ASSIGNED TASK:
Reproduce the listing below character for character; drop every image.

:: RECORDS SHOWN

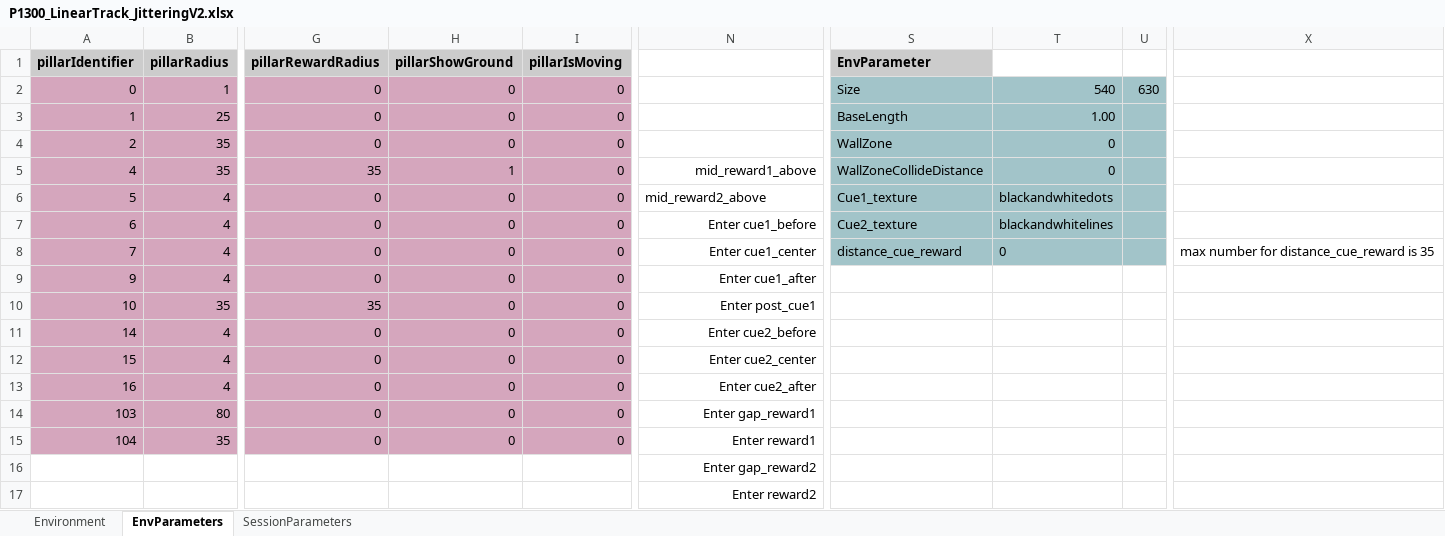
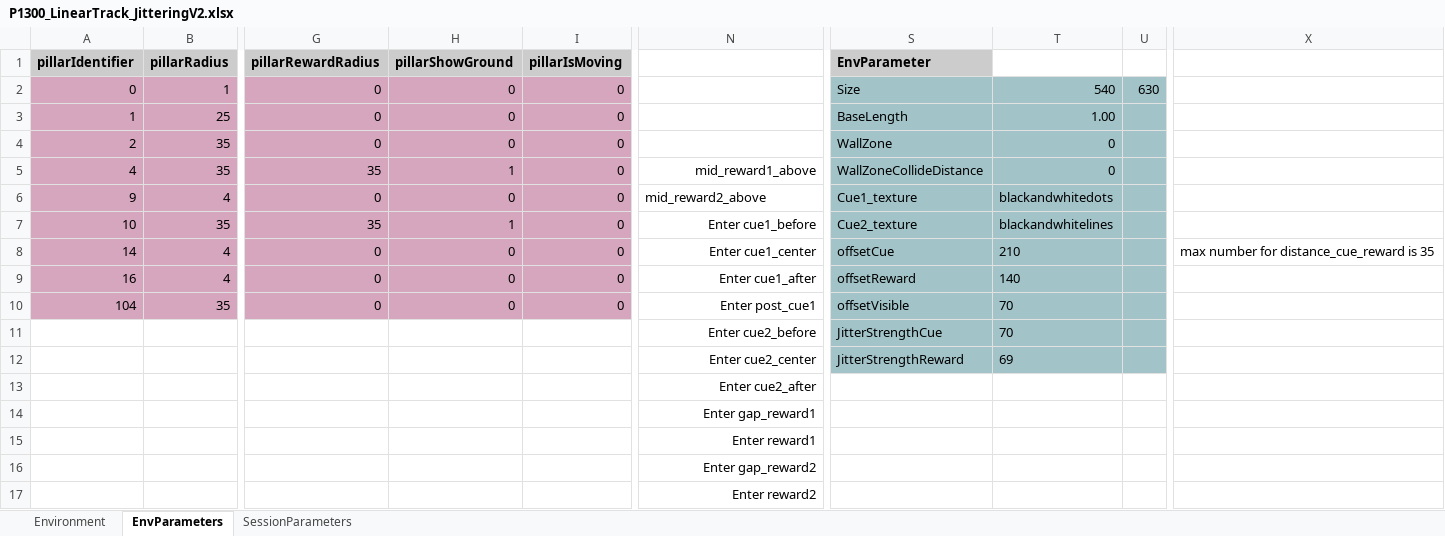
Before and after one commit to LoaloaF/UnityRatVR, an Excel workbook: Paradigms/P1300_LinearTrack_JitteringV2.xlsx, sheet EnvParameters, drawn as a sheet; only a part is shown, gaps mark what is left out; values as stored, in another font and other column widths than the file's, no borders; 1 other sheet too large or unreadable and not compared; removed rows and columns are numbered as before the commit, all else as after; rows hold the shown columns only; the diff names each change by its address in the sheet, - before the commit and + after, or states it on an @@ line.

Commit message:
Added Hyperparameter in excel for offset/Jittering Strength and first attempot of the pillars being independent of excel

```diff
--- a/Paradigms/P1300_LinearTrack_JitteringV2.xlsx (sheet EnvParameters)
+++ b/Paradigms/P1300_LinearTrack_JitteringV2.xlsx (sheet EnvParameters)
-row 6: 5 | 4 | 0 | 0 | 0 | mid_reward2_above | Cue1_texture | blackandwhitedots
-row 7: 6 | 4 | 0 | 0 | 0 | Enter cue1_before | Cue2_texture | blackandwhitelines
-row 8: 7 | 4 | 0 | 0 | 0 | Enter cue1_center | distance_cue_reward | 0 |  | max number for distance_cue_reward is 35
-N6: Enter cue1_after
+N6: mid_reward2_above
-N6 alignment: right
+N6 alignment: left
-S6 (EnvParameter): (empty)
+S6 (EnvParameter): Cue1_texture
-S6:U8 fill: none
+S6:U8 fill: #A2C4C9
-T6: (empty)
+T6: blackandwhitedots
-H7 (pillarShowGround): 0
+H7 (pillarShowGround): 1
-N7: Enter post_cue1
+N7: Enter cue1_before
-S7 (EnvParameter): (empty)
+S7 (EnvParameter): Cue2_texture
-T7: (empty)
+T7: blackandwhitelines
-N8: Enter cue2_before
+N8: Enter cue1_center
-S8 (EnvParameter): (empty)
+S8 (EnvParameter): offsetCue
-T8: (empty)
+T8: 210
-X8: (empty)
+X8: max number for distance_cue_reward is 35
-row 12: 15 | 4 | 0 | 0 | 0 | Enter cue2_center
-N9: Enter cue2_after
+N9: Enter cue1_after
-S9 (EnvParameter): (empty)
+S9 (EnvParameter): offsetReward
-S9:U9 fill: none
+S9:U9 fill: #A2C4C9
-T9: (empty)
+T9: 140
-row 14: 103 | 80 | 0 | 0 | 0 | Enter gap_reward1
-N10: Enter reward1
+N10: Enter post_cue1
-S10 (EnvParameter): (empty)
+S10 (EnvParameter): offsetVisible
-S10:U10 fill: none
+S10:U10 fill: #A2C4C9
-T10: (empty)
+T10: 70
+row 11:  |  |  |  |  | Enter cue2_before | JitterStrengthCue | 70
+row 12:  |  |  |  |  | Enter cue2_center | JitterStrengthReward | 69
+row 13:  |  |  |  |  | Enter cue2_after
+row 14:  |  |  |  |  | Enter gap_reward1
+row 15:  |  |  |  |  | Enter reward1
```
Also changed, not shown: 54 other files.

::::

EXERCISE RESPONSE:
Before and after one commit to LoaloaF/UnityRatVR, an Excel workbook: Paradigms/P1300_LinearTrack_JitteringV2.xlsx, sheet EnvParameters, drawn as a sheet; only a part is shown, gaps mark what is left out; values as stored, in another font and other column widths than the file's, no borders; 1 other sheet too large or unreadable and not compared; removed rows and columns are numbered as before the commit, all else as after; rows hold the shown columns only; the diff names each change by its address in the sheet, - before the commit and + after, or states it on an @@ line.

Commit message:
Added Hyperparameter in excel for offset/Jittering Strength and first attempot of the pillars being independent of excel

```diff
--- a/Paradigms/P1300_LinearTrack_JitteringV2.xlsx (sheet EnvParameters)
+++ b/Paradigms/P1300_LinearTrack_JitteringV2.xlsx (sheet EnvParameters)
-row 6: 5 | 4 | 0 | 0 | 0 | mid_reward2_above | Cue1_texture | blackandwhitedots
-row 7: 6 | 4 | 0 | 0 | 0 | Enter cue1_before | Cue2_texture | blackandwhitelines
-row 8: 7 | 4 | 0 | 0 | 0 | Enter cue1_center | distance_cue_reward | 0 |  | max number for distance_cue_reward is 35
-N6: Enter cue1_after
+N6: mid_reward2_above
-N6 alignment: right
+N6 alignment: left
-S6 (EnvParameter): (empty)
+S6 (EnvParameter): Cue1_texture
-S6:U8 fill: none
+S6:U8 fill: #A2C4C9
-T6: (empty)
+T6: blackandwhitedots
-H7 (pillarShowGround): 0
+H7 (pillarShowGround): 1
-N7: Enter post_cue1
+N7: Enter cue1_before
-S7 (EnvParameter): (empty)
+S7 (EnvParameter): Cue2_texture
-T7: (empty)
+T7: blackandwhitelines
-N8: Enter cue2_before
+N8: Enter cue1_center
-S8 (EnvParameter): (empty)
+S8 (EnvParameter): offsetCue
-T8: (empty)
+T8: 210
-X8: (empty)
+X8: max number for distance_cue_reward is 35
-row 12: 15 | 4 | 0 | 0 | 0 | Enter cue2_center
-N9: Enter cue2_after
+N9: Enter cue1_after
-S9 (EnvParameter): (empty)
+S9 (EnvParameter): offsetReward
-S9:U9 fill: none
+S9:U9 fill: #A2C4C9
-T9: (empty)
+T9: 140
-row 14: 103 | 80 | 0 | 0 | 0 | Enter gap_reward1
-N10: Enter reward1
+N10: Enter post_cue1
-S10 (EnvParameter): (empty)
+S10 (EnvParameter): offsetVisible
-S10:U10 fill: none
+S10:U10 fill: #A2C4C9
-T10: (empty)
+T10: 70
+row 11:  |  |  |  |  | Enter cue2_before | JitterStrengthCue | 70
+row 12:  |  |  |  |  | Enter cue2_center | JitterStrengthReward | 69
+row 13:  |  |  |  |  | Enter cue2_after
+row 14:  |  |  |  |  | Enter gap_reward1
+row 15:  |  |  |  |  | Enter reward1
```
Also changed, not shown: 54 other files.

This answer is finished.